    I cannot get the correct answer of this problem.
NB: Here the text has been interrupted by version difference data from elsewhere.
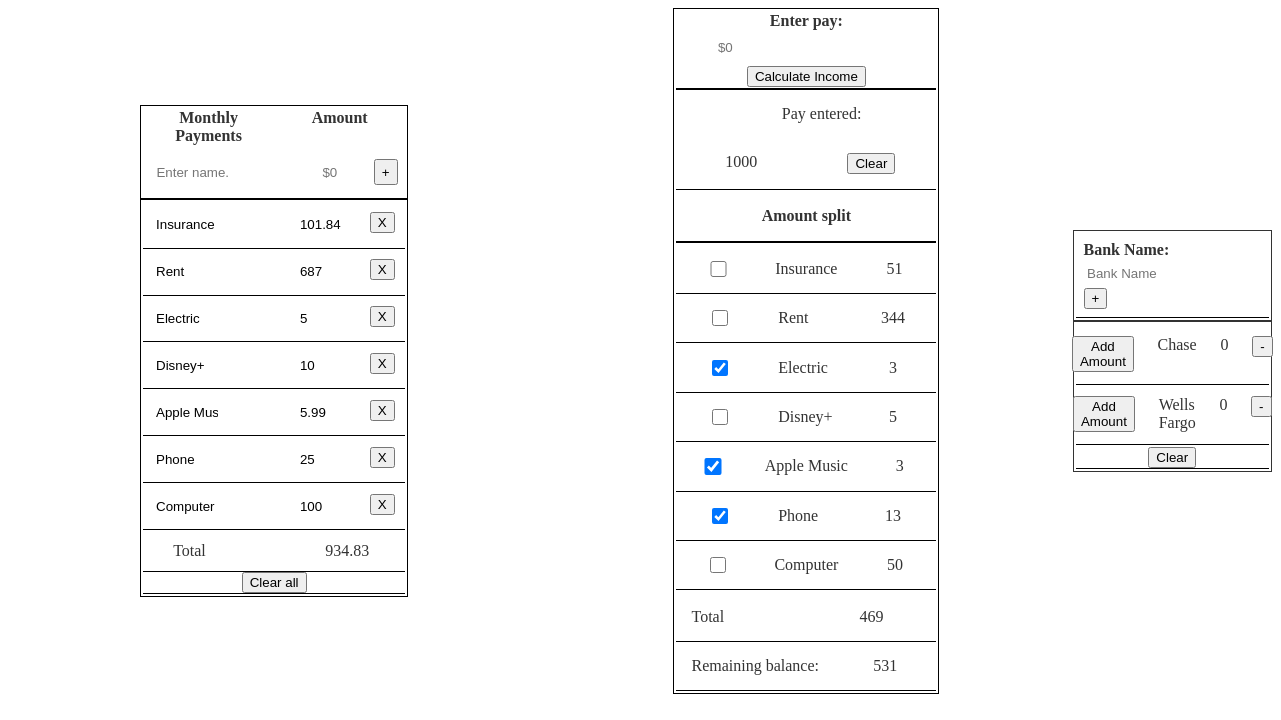
Repository: Kayla-amr/final-project-vue
Page: /
These files come from the project's save history. The page is drawn as it stood at one moment and after the next save; the edit follows.
The browser window is 1280 px wide. The page is 1281 px wide, then 1280 px, then 1281 px, so the pictures cover 1281 px, including what lies to the right of the window. The pictures show the whole page.
The project was rebuilt for these pictures with package versions that can differ from the ones it lists, and the page was loaded fresh each time. Also part of the build but not shown: vite.config.js.

Above is the page before, as saved 2023-04-12 13:52:59.

After the next save:
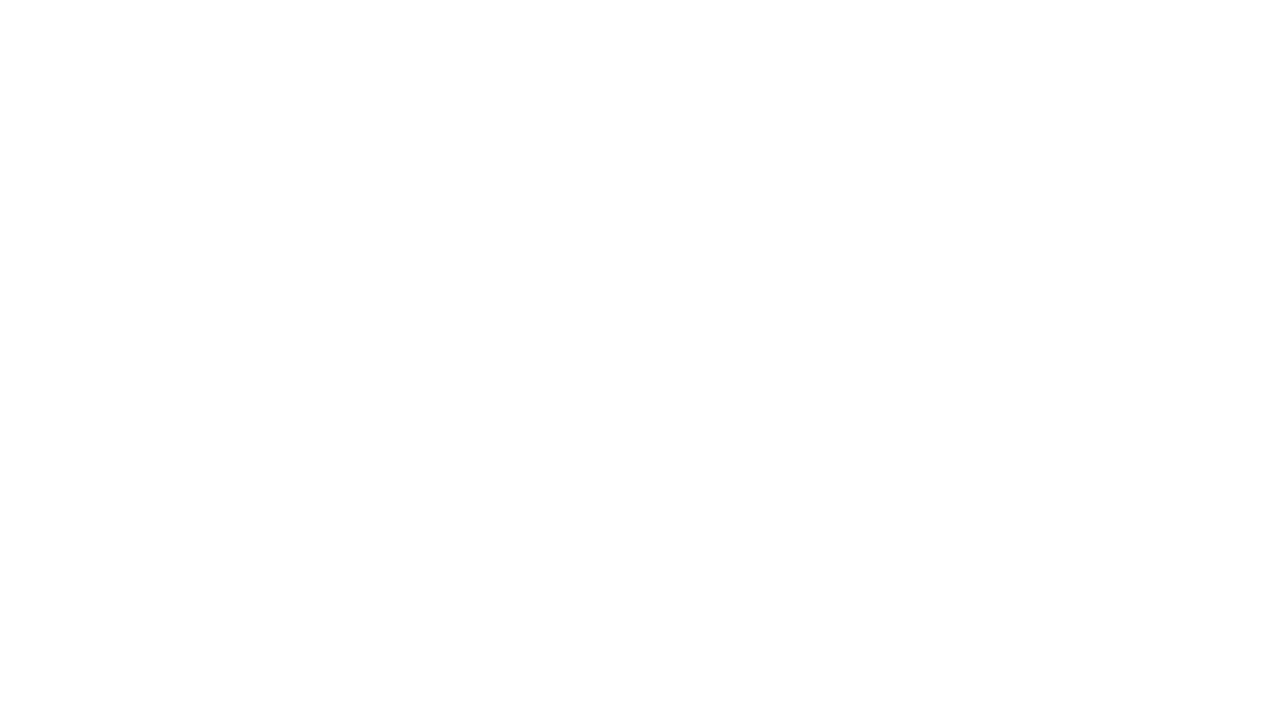
Console error: ReferenceError: remainingBal is not defined
Saved 11 s later.
--- a/src/components/SplitBudget.vue
+++ b/src/components/SplitBudget.vue
@@ -106,7 +106,8 @@
         },
         splitBudget(amount) {
             return Math.ceil(amount / 2)
-        }
+        },
+        remainingBal
     }
 }
 </script>

After the save that followed:
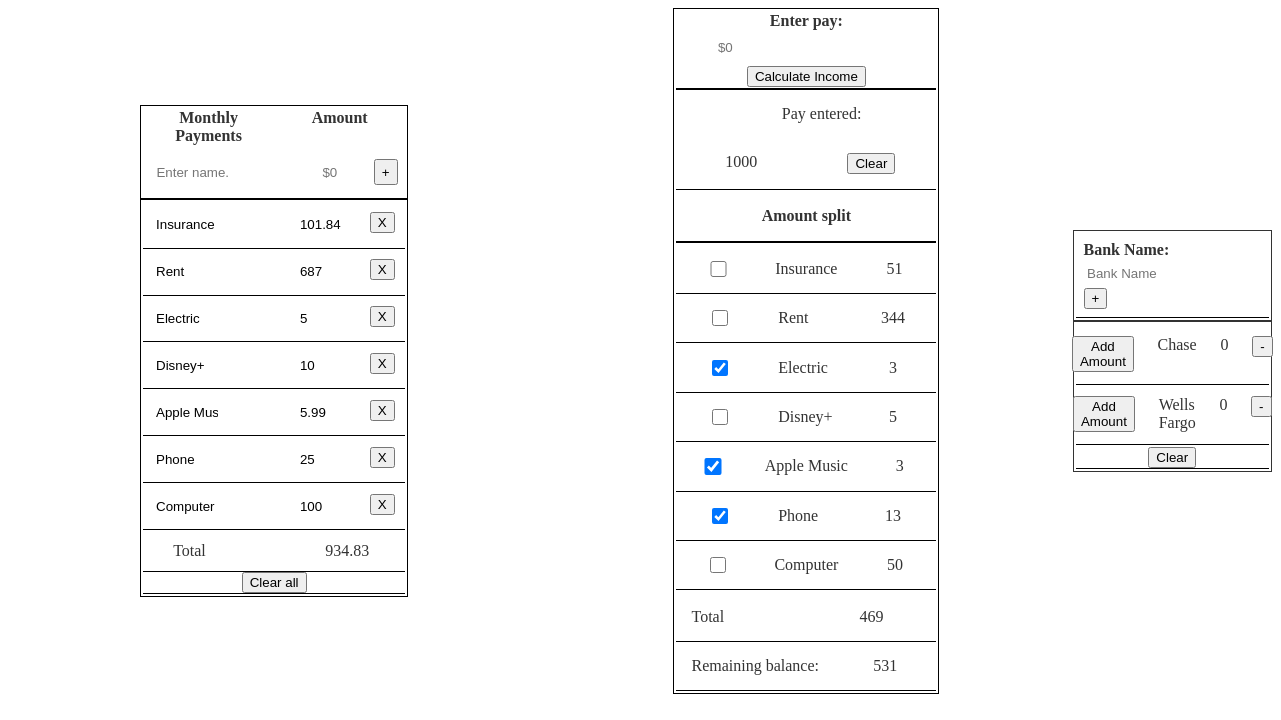
The error is gone.
Saved 4 s later.
--- a/src/components/SplitBudget.vue
+++ b/src/components/SplitBudget.vue
@@ -107,7 +107,11 @@
         splitBudget(amount) {
             return Math.ceil(amount / 2)
         },
-        remainingBal
+        remainingBalance() {
+            return this.incomes.reduce((total, income) => {
+                return total - income.amount
+            }, 0)
+        }
     }
 }
 </script>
The answer is 445 but I got 435.


    May be I didn't understand what the last sentence meant.
    It is a trick.
    Find these values: a_{10},~a_{11}~\&~a_{12}.
    Do you now see where the extra 10 comes from?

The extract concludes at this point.